Items from a data source:
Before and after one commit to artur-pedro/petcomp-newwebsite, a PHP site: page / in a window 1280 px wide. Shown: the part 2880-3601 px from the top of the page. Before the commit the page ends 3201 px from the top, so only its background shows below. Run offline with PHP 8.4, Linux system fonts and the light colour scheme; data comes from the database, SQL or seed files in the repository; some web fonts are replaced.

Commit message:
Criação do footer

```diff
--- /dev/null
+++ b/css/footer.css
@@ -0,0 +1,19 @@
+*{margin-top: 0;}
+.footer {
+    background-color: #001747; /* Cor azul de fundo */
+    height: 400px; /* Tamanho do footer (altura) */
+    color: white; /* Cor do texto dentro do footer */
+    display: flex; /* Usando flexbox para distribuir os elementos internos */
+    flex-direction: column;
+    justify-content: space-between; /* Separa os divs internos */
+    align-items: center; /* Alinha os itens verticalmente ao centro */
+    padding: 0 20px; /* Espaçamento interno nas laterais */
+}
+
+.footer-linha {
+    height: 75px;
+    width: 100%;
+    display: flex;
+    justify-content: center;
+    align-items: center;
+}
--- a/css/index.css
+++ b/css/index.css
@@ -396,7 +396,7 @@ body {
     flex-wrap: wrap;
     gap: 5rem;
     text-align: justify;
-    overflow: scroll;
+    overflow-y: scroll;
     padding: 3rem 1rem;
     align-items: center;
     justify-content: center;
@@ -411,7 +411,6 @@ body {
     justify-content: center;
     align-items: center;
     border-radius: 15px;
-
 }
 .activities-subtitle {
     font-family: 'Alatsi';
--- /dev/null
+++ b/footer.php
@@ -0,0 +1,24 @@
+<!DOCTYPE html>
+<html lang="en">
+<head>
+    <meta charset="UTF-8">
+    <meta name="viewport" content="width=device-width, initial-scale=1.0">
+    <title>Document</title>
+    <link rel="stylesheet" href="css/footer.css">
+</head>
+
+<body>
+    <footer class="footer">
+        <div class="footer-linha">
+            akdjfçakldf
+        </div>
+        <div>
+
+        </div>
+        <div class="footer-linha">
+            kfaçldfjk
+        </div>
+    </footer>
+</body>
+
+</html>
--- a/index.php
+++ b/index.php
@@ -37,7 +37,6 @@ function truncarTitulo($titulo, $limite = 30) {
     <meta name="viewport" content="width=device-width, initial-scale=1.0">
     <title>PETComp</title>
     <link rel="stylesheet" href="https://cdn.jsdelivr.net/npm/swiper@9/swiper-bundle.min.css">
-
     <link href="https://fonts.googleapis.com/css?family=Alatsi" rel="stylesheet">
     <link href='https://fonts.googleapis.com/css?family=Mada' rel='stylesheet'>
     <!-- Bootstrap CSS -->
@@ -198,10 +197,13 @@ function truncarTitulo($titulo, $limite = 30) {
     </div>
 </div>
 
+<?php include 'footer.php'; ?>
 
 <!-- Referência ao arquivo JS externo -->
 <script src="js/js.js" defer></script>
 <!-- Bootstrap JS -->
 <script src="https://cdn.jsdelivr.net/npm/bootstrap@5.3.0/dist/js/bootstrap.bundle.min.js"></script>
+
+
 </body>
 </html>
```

→ ASSIGNMENT: Please restate every line of the records exactly.

→ TASK OUTPUT:
Before and after one commit to artur-pedro/petcomp-newwebsite, a PHP site: page / in a window 1280 px wide. Shown: the part 2880-3601 px from the top of the page. Before the commit the page ends 3201 px from the top, so only its background shows below. Run offline with PHP 8.4, Linux system fonts and the light colour scheme; data comes from the database, SQL or seed files in the repository; some web fonts are replaced.

Commit message:
Criação do footer

```diff
--- /dev/null
+++ b/css/footer.css
@@ -0,0 +1,19 @@
+*{margin-top: 0;}
+.footer {
+    background-color: #001747; /* Cor azul de fundo */
+    height: 400px; /* Tamanho do footer (altura) */
+    color: white; /* Cor do texto dentro do footer */
+    display: flex; /* Usando flexbox para distribuir os elementos internos */
+    flex-direction: column;
+    justify-content: space-between; /* Separa os divs internos */
+    align-items: center; /* Alinha os itens verticalmente ao centro */
+    padding: 0 20px; /* Espaçamento interno nas laterais */
+}
+
+.footer-linha {
+    height: 75px;
+    width: 100%;
+    display: flex;
+    justify-content: center;
+    align-items: center;
+}
--- a/css/index.css
+++ b/css/index.css
@@ -396,7 +396,7 @@ body {
     flex-wrap: wrap;
     gap: 5rem;
     text-align: justify;
-    overflow: scroll;
+    overflow-y: scroll;
     padding: 3rem 1rem;
     align-items: center;
     justify-content: center;
@@ -411,7 +411,6 @@ body {
     justify-content: center;
     align-items: center;
     border-radius: 15px;
-
 }
 .activities-subtitle {
     font-family: 'Alatsi';
--- /dev/null
+++ b/footer.php
@@ -0,0 +1,24 @@
+<!DOCTYPE html>
+<html lang="en">
+<head>
+    <meta charset="UTF-8">
+    <meta name="viewport" content="width=device-width, initial-scale=1.0">
+    <title>Document</title>
+    <link rel="stylesheet" href="css/footer.css">
+</head>
+
+<body>
+    <footer class="footer">
+        <div class="footer-linha">
+            akdjfçakldf
+        </div>
+        <div>
+
+        </div>
+        <div class="footer-linha">
+            kfaçldfjk
+        </div>
+    </footer>
+</body>
+
+</html>
--- a/index.php
+++ b/index.php
@@ -37,7 +37,6 @@ function truncarTitulo($titulo, $limite = 30) {
     <meta name="viewport" content="width=device-width, initial-scale=1.0">
     <title>PETComp</title>
     <link rel="stylesheet" href="https://cdn.jsdelivr.net/npm/swiper@9/swiper-bundle.min.css">
-
     <link href="https://fonts.googleapis.com/css?family=Alatsi" rel="stylesheet">
     <link href='https://fonts.googleapis.com/css?family=Mada' rel='stylesheet'>
     <!-- Bootstrap CSS -->
@@ -198,10 +197,13 @@ function truncarTitulo($titulo, $limite = 30) {
     </div>
 </div>
 
+<?php include 'footer.php'; ?>
 
 <!-- Referência ao arquivo JS externo -->
 <script src="js/js.js" defer></script>
 <!-- Bootstrap JS -->
 <script src="https://cdn.jsdelivr.net/npm/bootstrap@5.3.0/dist/js/bootstrap.bundle.min.js"></script>
+
+
 </body>
 </html>
```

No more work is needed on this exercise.